Task item: Leave out the pictures and repeat the data exactly.

________

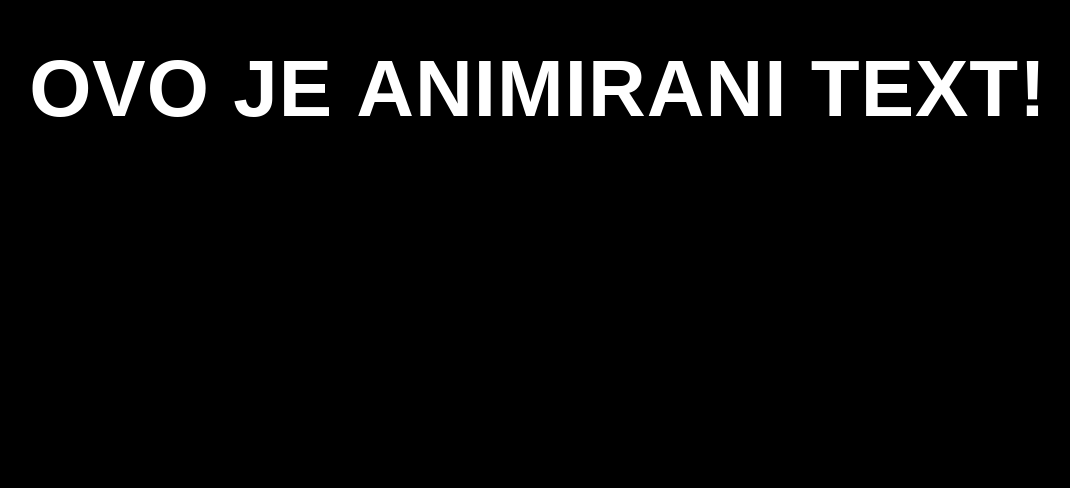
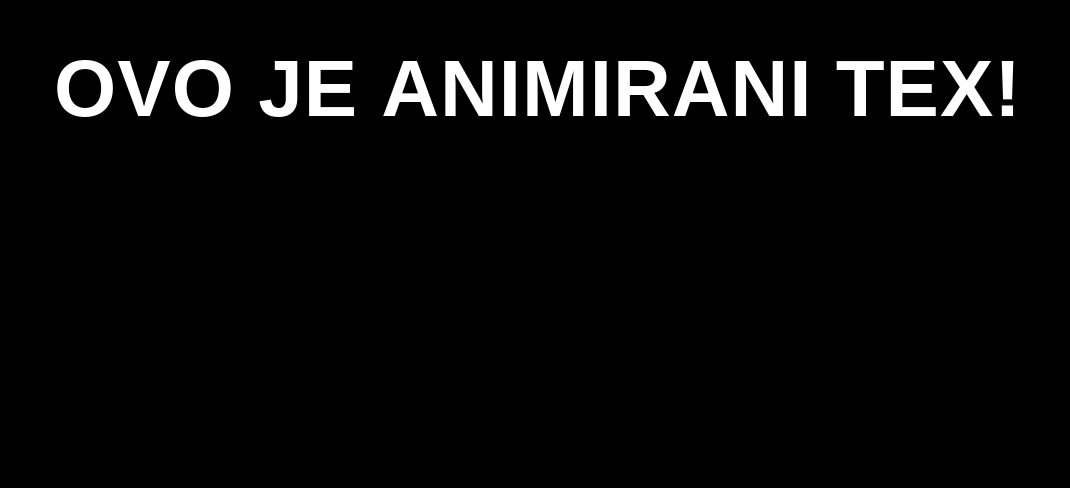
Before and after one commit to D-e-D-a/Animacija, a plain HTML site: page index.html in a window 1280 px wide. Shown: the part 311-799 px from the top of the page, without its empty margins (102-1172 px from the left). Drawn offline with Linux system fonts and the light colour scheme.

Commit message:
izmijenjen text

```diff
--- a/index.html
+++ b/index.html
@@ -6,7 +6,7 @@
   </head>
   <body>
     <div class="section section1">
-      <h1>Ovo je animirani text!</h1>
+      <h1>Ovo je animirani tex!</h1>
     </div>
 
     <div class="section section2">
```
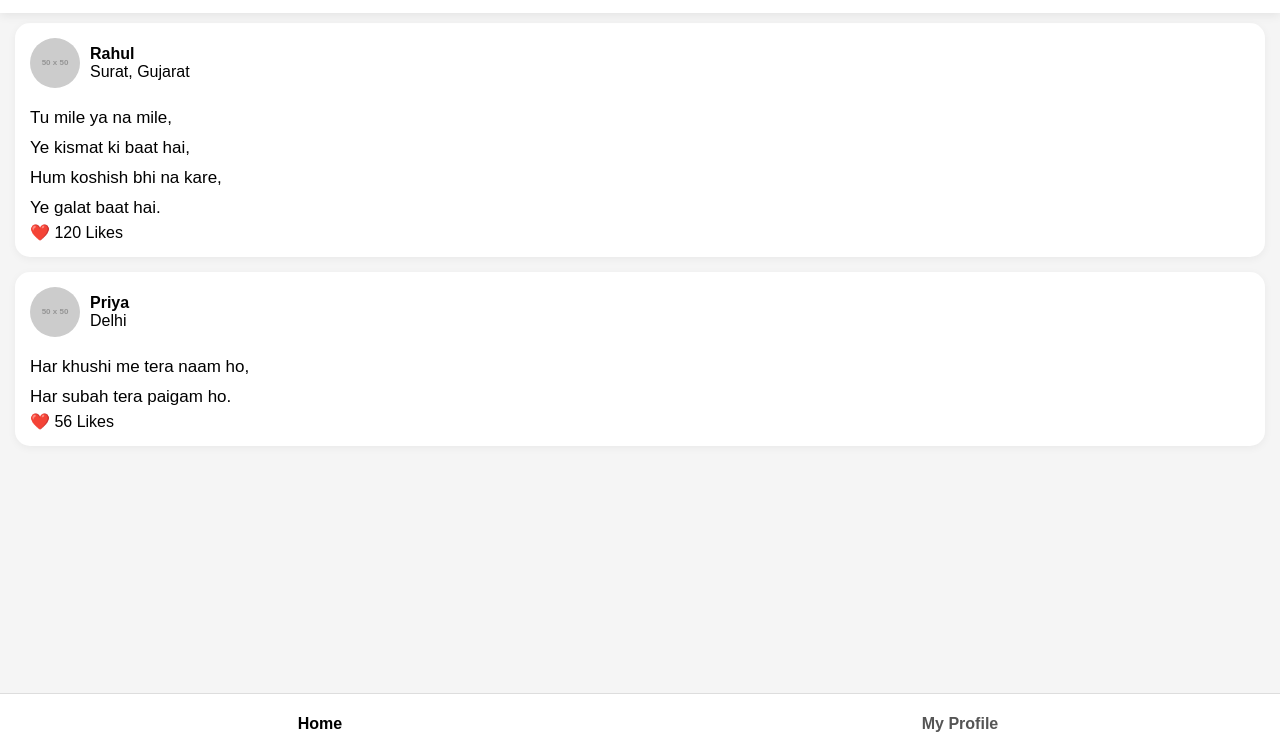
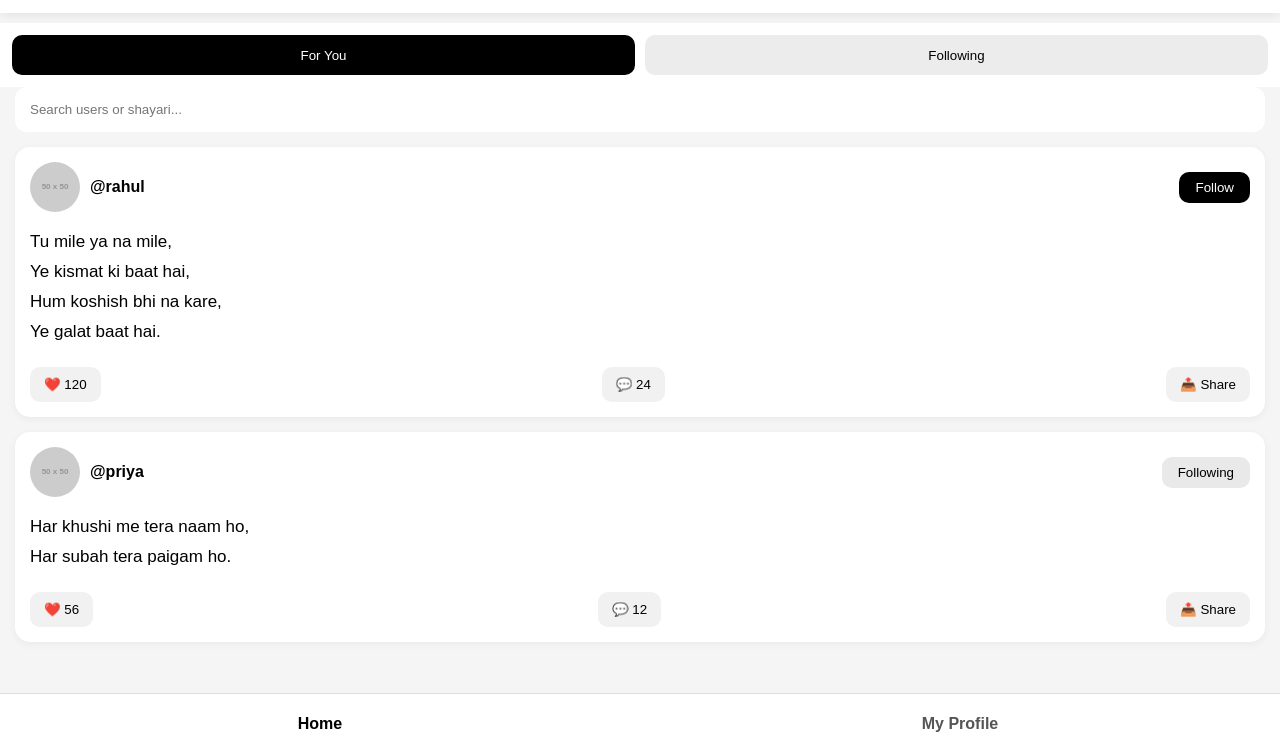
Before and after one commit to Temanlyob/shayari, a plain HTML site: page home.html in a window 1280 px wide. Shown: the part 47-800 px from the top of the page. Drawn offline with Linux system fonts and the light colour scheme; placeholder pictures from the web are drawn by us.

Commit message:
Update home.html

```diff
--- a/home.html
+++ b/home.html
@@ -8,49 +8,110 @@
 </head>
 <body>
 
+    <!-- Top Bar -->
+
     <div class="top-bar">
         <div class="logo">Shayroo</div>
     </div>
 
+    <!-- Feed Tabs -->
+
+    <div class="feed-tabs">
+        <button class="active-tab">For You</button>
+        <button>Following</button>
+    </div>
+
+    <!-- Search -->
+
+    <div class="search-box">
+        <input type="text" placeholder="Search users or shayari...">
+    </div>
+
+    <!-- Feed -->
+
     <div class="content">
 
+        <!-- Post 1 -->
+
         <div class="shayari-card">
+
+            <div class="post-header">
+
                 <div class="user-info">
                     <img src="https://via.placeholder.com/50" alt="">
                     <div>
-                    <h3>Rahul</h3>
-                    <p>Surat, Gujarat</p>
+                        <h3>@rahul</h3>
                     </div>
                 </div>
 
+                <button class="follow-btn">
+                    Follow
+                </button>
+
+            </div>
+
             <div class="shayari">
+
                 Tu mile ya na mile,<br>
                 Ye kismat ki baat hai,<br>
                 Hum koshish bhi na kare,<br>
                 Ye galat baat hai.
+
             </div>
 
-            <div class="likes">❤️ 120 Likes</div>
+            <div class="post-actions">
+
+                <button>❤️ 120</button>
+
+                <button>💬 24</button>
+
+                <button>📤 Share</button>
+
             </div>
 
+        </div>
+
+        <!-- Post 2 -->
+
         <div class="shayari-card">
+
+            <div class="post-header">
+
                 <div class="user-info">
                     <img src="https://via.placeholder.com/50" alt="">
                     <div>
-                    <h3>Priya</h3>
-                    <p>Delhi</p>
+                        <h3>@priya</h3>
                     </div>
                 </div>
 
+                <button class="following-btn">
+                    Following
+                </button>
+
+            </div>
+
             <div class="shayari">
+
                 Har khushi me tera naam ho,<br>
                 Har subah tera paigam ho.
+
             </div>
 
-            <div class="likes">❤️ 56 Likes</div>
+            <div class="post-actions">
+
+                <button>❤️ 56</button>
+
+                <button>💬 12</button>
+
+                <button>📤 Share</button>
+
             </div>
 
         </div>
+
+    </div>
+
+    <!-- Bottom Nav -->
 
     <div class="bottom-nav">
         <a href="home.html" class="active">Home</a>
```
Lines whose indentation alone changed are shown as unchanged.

________

Answer below:
Before and after one commit to D-e-D-a/Animacija, a plain HTML site: page index.html in a window 1280 px wide. Shown: the part 311-799 px from the top of the page, without its empty margins (102-1172 px from the left). Drawn offline with Linux system fonts and the light colour scheme.

Commit message:
izmijenjen text

```diff
--- a/index.html
+++ b/index.html
@@ -6,7 +6,7 @@
   </head>
   <body>
     <div class="section section1">
-      <h1>Ovo je animirani text!</h1>
+      <h1>Ovo je animirani tex!</h1>
     </div>
 
     <div class="section section2">
```
Before and after one commit to Temanlyob/shayari, a plain HTML site: page home.html in a window 1280 px wide. Shown: the part 47-800 px from the top of the page. Drawn offline with Linux system fonts and the light colour scheme; placeholder pictures from the web are drawn by us.

Commit message:
Update home.html

```diff
--- a/home.html
+++ b/home.html
@@ -8,49 +8,110 @@
 </head>
 <body>
 
+    <!-- Top Bar -->
+
     <div class="top-bar">
         <div class="logo">Shayroo</div>
     </div>
 
+    <!-- Feed Tabs -->
+
+    <div class="feed-tabs">
+        <button class="active-tab">For You</button>
+        <button>Following</button>
+    </div>
+
+    <!-- Search -->
+
+    <div class="search-box">
+        <input type="text" placeholder="Search users or shayari...">
+    </div>
+
+    <!-- Feed -->
+
     <div class="content">
 
+        <!-- Post 1 -->
+
         <div class="shayari-card">
+
+            <div class="post-header">
+
                 <div class="user-info">
                     <img src="https://via.placeholder.com/50" alt="">
                     <div>
-                    <h3>Rahul</h3>
-                    <p>Surat, Gujarat</p>
+                        <h3>@rahul</h3>
                     </div>
                 </div>
 
+                <button class="follow-btn">
+                    Follow
+                </button>
+
+            </div>
+
             <div class="shayari">
+
                 Tu mile ya na mile,<br>
                 Ye kismat ki baat hai,<br>
                 Hum koshish bhi na kare,<br>
                 Ye galat baat hai.
+
             </div>
 
-            <div class="likes">❤️ 120 Likes</div>
+            <div class="post-actions">
+
+                <button>❤️ 120</button>
+
+                <button>💬 24</button>
+
+                <button>📤 Share</button>
+
             </div>
 
+        </div>
+
+        <!-- Post 2 -->
+
         <div class="shayari-card">
+
+            <div class="post-header">
+
                 <div class="user-info">
                     <img src="https://via.placeholder.com/50" alt="">
                     <div>
-                    <h3>Priya</h3>
-                    <p>Delhi</p>
+                        <h3>@priya</h3>
                     </div>
                 </div>
 
+                <button class="following-btn">
+                    Following
+                </button>
+
+            </div>
+
             <div class="shayari">
+
                 Har khushi me tera naam ho,<br>
                 Har subah tera paigam ho.
+
             </div>
 
-            <div class="likes">❤️ 56 Likes</div>
+            <div class="post-actions">
+
+                <button>❤️ 56</button>
+
+                <button>💬 12</button>
+
+                <button>📤 Share</button>
+
             </div>
 
         </div>
+
+    </div>
+
+    <!-- Bottom Nav -->
 
     <div class="bottom-nav">
         <a href="home.html" class="active">Home</a>
```
Lines whose indentation alone changed are shown as unchanged.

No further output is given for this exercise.